|US5302365 *||Nov 13, 1992||Apr 12, 1994||Eniricerche S.P.A.||Process for the catalytic combustion of methane|
|US5544624 *||Sep 12, 1994||Aug 13, 1996||Institute Of Gas Technology||Gas-fired, porous matrix, combustor-steam generator|
|US5746985 *||Jun 17, 1997||May 5, 1998||Ngk Insulators, Ltd.||Reforming reactor|
|US20050026094 *||Jul 31, 2003||Feb 3, 2005||Javier Sanmiguel||Porous media gas burner|

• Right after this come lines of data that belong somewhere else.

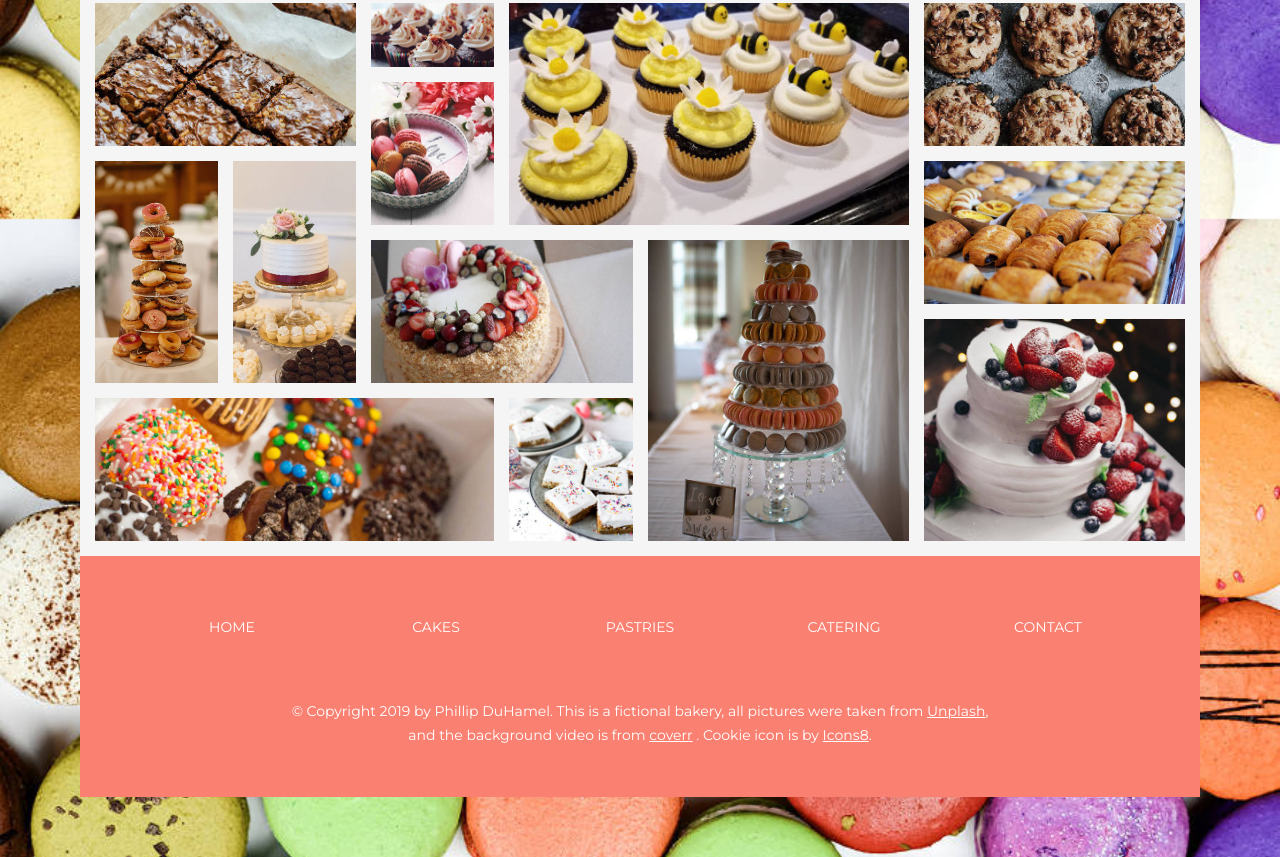
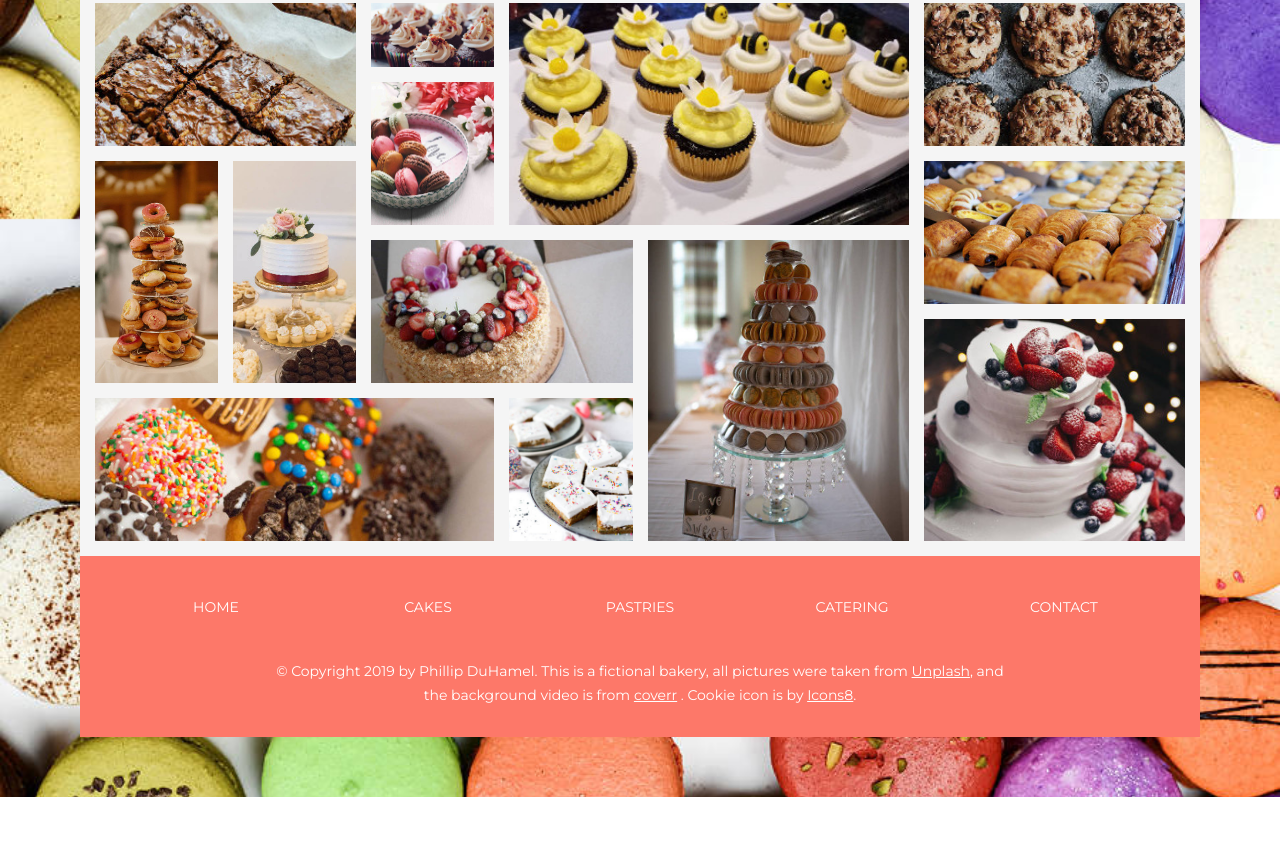
Before and after one commit to pduhamel2/pduhamel2.github.io, a website: page personal-projects/phils-bakery/index.html in a window 1280 px wide. Shown: the part 2341-3198 px from the top of the page. After the commit the page ends 3138 px from the top, so only its background shows below. Drawn offline with Linux system fonts and the light colour scheme.

Commit message:
Updated footer color & margin

```diff
--- a/personal-projects/phils-bakery/sass/abstracts/_variables.scss
+++ b/personal-projects/phils-bakery/sass/abstracts/_variables.scss
@@ -10,7 +10,7 @@ $color-white: #fff;
 $color-black: #000;
 
 $color-footer-links: rgb(255, 141, 129);
-$color-footer-links-light: rgb(255, 155, 144);
+$color-footer-links-light: rgb(255, 138, 125);
 
 // FONTS
 $font-primary: 'Montserrat',
--- a/personal-projects/phils-bakery/sass/layout/_footer.scss
+++ b/personal-projects/phils-bakery/sass/layout/_footer.scss
@@ -1,8 +1,8 @@
 .footer {
-    background-color: salmon;
+    background-color: rgb(253, 120, 105);
     grid-column: center-start / center-end;
     grid-row: 6 / 7;
-    padding: 5rem;
+    padding: 3rem;
 
     &__nav {
         list-style: none;
@@ -42,7 +42,7 @@
 .copyright {
     font-size: 1.4rem;
     color: $color-white;
-    margin-top: 5rem;
+    margin-top: 3rem;
     margin-right: auto;
     margin-left: auto;
     text-align: center;
```
Also changed, not shown: personal-projects/phils-bakery/css/main.css, personal-projects/phils-bakery/css/main.min.css, 2 other files.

|U.S. Classification||122/4.00D, 431/7, 110/345|
|International Classification||F23C13/00, F24H1/00, F24H9/18, F23D14/18, F23C99/00|
|Cooperative Classification||F23C99/006, F24H1/0045, F23C13/00|
|European Classification||F23C13/00, F23C99/00M, F24H1/00D3|
|Sep 15, 1989||AS||Assignment|
Owner name: GRIV SRL, MILANO, VIALE BIANCA MARIA 31 ITALY
Free format text: ASSIGNMENT OF ASSIGNORS INTEREST.;ASSIGNOR:VIANI, UMBERTO;REEL/FRAME:005165/0741
Effective date: 19890403
|Jun 14, 1993||FPAY||Fee payment|
Year of fee payment: 4
|Jul 22, 1997||REMI||Maintenance fee reminder mailed|
|Dec 14, 1997||LAPS||Lapse for failure to pay maintenance fees|
|Feb 24, 1998||FP||Expired due to failure to pay maintenance fee|
Effective date: 19971217